“He’s coming to take me to the out there.” She spoke with a casual ease that confused Lady Gothella.

“However would you get such a wretched idea?”

“I made her a promise.” 

The voice was John’s, of course. He had entered just then, holding small boots and a small heavy cloak. Holly smiled, a peculiar smile that made Lady Gothella grow nervous.

“You!” she spat, turning to face John. “You forget we had a deal? The girl is mine. Fair and square.”

“I don’t forget. Only, you did not hold up your end. Your holly did not save my wife. It killed her. The girl is mine.”

John’s voice quaked, though he tried to remain strong in front of his dear child. Lady Gothella saw straight through to his weakness. That horrible cackle from deep inside of her ignited. Its high pitch broke through the room and rained over them like a nightmare.

“The girl will never be yours.” She faced Holly. “You betray me. Now, you will watch your father die and know it is you who have killed him.”

Holly did not blink nor fret. She watched as Mother put John in an invisible grip that proceeded to squeeze the life out of him. As he squealed and squirmed, his arms went limp, and her precious boots and cloak fell to the floor. She walked over to his side and bent down to scoop them up. As she rose, she caught his eyes. Desperate, peering eyes. They begged her for something, though he did not care to know what. She pulled on the boots, and draped herself in her cloak. She looked at Mother, who was blinded by rage and violence. She sighed, wishing furtively that she could give her a proper goodbye. Alas, that could not be.

She stepped into the out there. The cold skittered into her bones, awaking them for the first time. Holly took a deep breath in through her nose, and watched almost gleefully as the stream of fog released through her lips. Beside her doorstep was a large bush blanketed in fresh snow. But through the snow poked two boughs of holly. She plucked them and gently twisted them into her twinned braids. And then, Holly walked out into the snow and never looked back.

© Shyla Fairfax-Owen

***

Thanks for reading! I have been wanting to write a collection of Grimm re-tellings for quite some time now. I always gravitate more towards faiytales in the winter; something about the cold, gothic tone of the originals draws me in this time of year. This story marks the first of what I hope is many in what I am affectionately calling my Grimm Project. I plan to share a few, and I hope you enjoy them.

All the best this holiday season!

4 Comments Add yours

  1. Tom Burton says:

    A magical story – you can practically feel the chill & smell the frozen woods. Great job!

    Liked by 1 person

  2. Lory says:

    Great remake! I really enjoyed it.

    Like

  3. Wayne Owen says:

    Fantastic! Keep up the re-imaginings, looking forward to the next one.

    Like

Leave a Reply

Fill in your details below or click an icon to log in:

WordPress.com Logo

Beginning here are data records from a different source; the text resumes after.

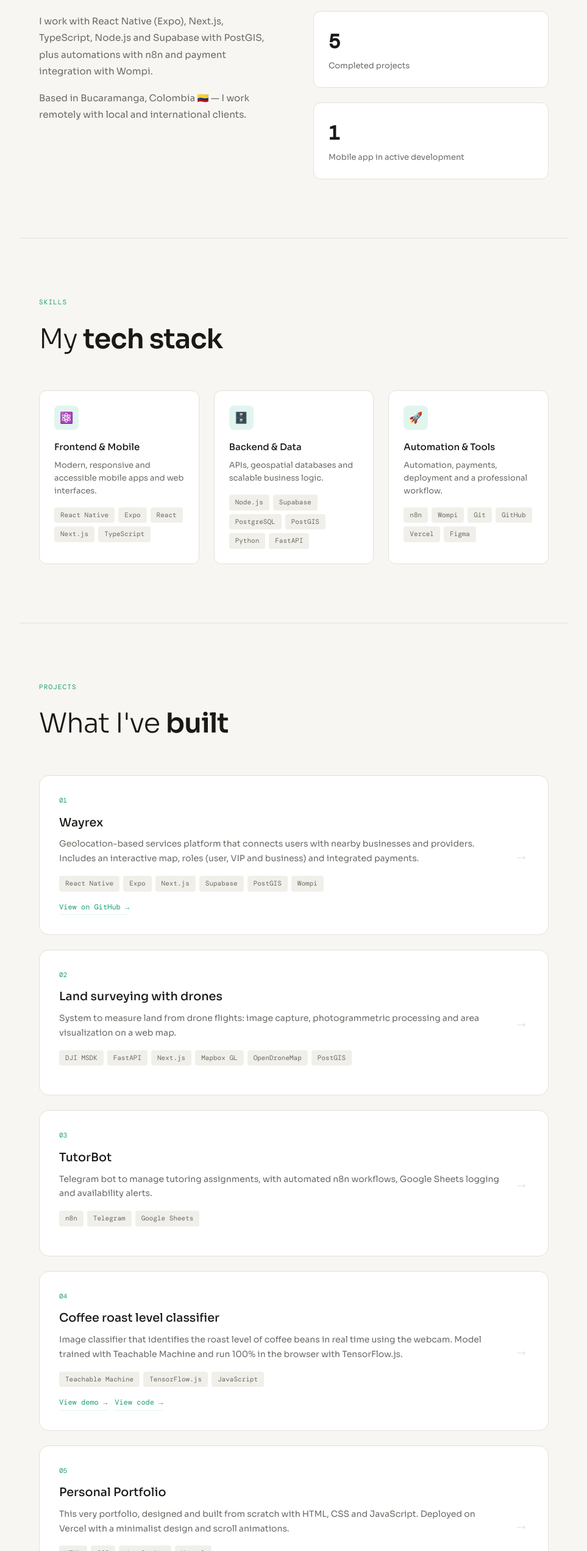
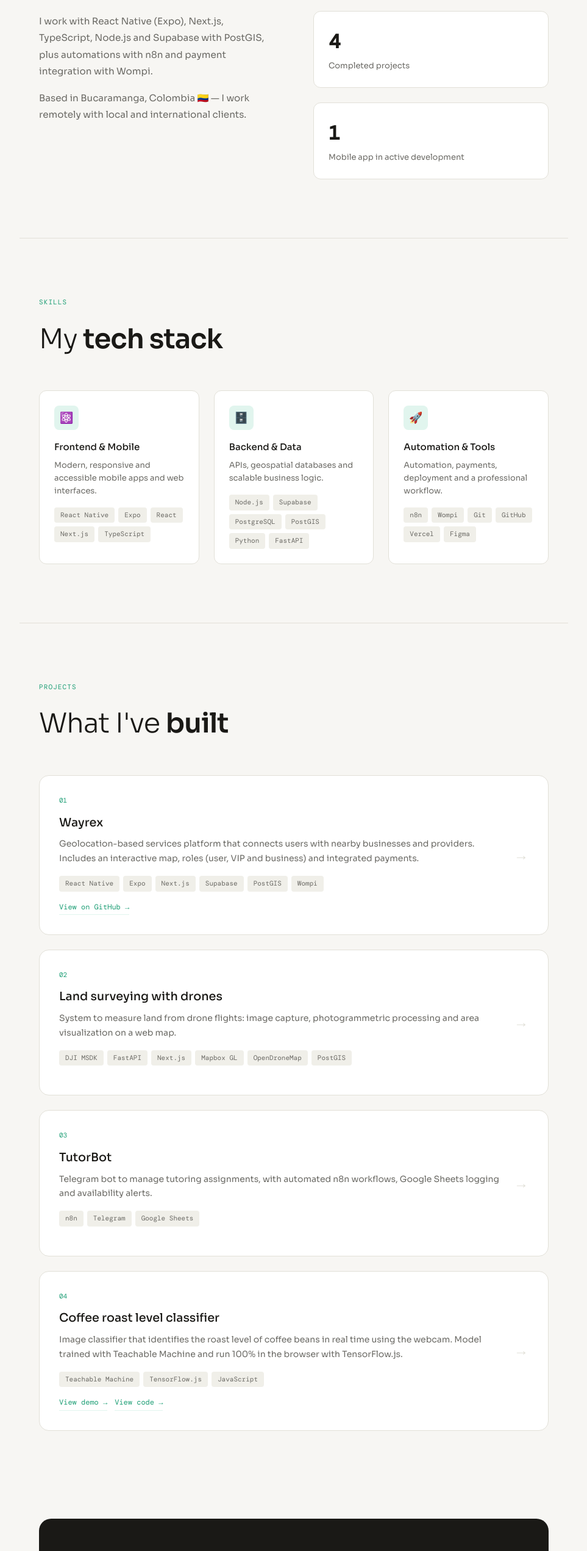
Before and after one commit to isnowyy/portafolio, a plain HTML site: page index.html in a window 1280 px wide. Shown: the part 1182-3725 px from the top of the page at 61% size, without its empty margins (158-1121 px from the left). Drawn offline with nearby package versions, Linux system fonts and the light colour scheme.

Commit message:
Quita el proyecto Portafolio Personal
Co-Authored-By: Claude Sonnet 5.5 <noreply@anthropic.com>
Claude-Session: https://claude.ai/code/session_01QpLxd4EFsNXUXrRhREJ8WB

```diff
--- a/index.html
+++ b/index.html
@@ -172,7 +172,7 @@ nav{padding:.8rem 1rem}
 <div class="stat-label" data-i18n="stat.1">Años de experiencia en desarrollo</div>
 </div>
 <div class="stat">
-<div class="stat-num">5</div>
+<div class="stat-num">4</div>
 <div class="stat-label" data-i18n="stat.2">Proyectos completados</div>
 </div>
 <div class="stat">
@@ -294,20 +294,6 @@ nav{padding:.8rem 1rem}
 <div class="project-arrow">→</div>
 </div>
 
-<div class="project-card">
-<div>
-<div class="project-num">05</div>
-<div class="project-name" data-i18n="projects.4.name">Portafolio Personal</div>
-<div class="project-desc" data-i18n="projects.4.desc">Este mismo portafolio, diseñado y desarrollado desde cero con HTML, CSS y JavaScript. Desplegado en Vercel con diseño minimalista y animaciones al hacer scroll.</div>
-<div class="tags" style="margin-bottom:1rem">
-<span class="tag">HTML</span><span class="tag">CSS</span><span class="tag">JavaScript</span><span class="tag">Vercel</span>
-</div>
-<div class="project-links">
-<a href="https://github.com/isnowyy/portafolio" target="_blank" rel="noopener" class="project-link" data-i18n="projects.4.link">Ver código →</a>
-</div>
-</div>
-<div class="project-arrow">→</div>
-</div>
 
 </div>
 </section>
@@ -370,9 +356,6 @@ en: {
 'projects.5.desc':'Image classifier that identifies the roast level of coffee beans in real time using the webcam. Model trained with Teachable Machine and run 100% in the browser with TensorFlow.js.',
 'projects.5.demo':'View demo →',
 'projects.5.link':'View code →',
-'projects.4.name':'Personal Portfolio',
-'projects.4.desc':'This very portfolio, designed and built from scratch with HTML, CSS and JavaScript. Deployed on Vercel with a minimalist design and scroll animations.',
-'projects.4.link':'View code →',
 'contact.title':'Have a project in mind? <strong>Let\'s talk</strong>',
 'contact.desc':'I\'m available for freelance projects, collaborations and remote work opportunities.',
 'contact.email':'Send email'
```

You are commenting using your WordPress.com account. Log Out /  Change )

Google photo

You are commenting using your Google account. Log Out /  Change )

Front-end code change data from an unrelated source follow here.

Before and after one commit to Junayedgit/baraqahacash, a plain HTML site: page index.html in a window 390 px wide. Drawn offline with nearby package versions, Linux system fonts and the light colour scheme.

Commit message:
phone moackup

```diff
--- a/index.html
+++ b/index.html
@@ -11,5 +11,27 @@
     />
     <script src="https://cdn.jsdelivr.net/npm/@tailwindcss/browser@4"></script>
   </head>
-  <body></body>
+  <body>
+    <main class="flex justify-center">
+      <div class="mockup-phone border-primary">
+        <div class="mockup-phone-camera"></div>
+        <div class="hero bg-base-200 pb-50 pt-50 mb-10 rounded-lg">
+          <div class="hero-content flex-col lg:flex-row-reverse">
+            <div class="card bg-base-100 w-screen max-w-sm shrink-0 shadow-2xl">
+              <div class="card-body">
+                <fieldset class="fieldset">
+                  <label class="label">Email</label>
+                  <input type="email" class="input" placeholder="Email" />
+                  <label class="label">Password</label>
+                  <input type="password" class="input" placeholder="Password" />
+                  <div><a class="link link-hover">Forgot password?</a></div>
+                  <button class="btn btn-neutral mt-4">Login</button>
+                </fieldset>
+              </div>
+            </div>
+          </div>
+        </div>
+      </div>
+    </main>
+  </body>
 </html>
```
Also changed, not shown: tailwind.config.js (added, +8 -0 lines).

Twitter picture

You are commenting using your Twitter account. Log Out /  Change )

Facebook photo

You are commenting using your Facebook account. Log Out /  Change )

Connecting to %s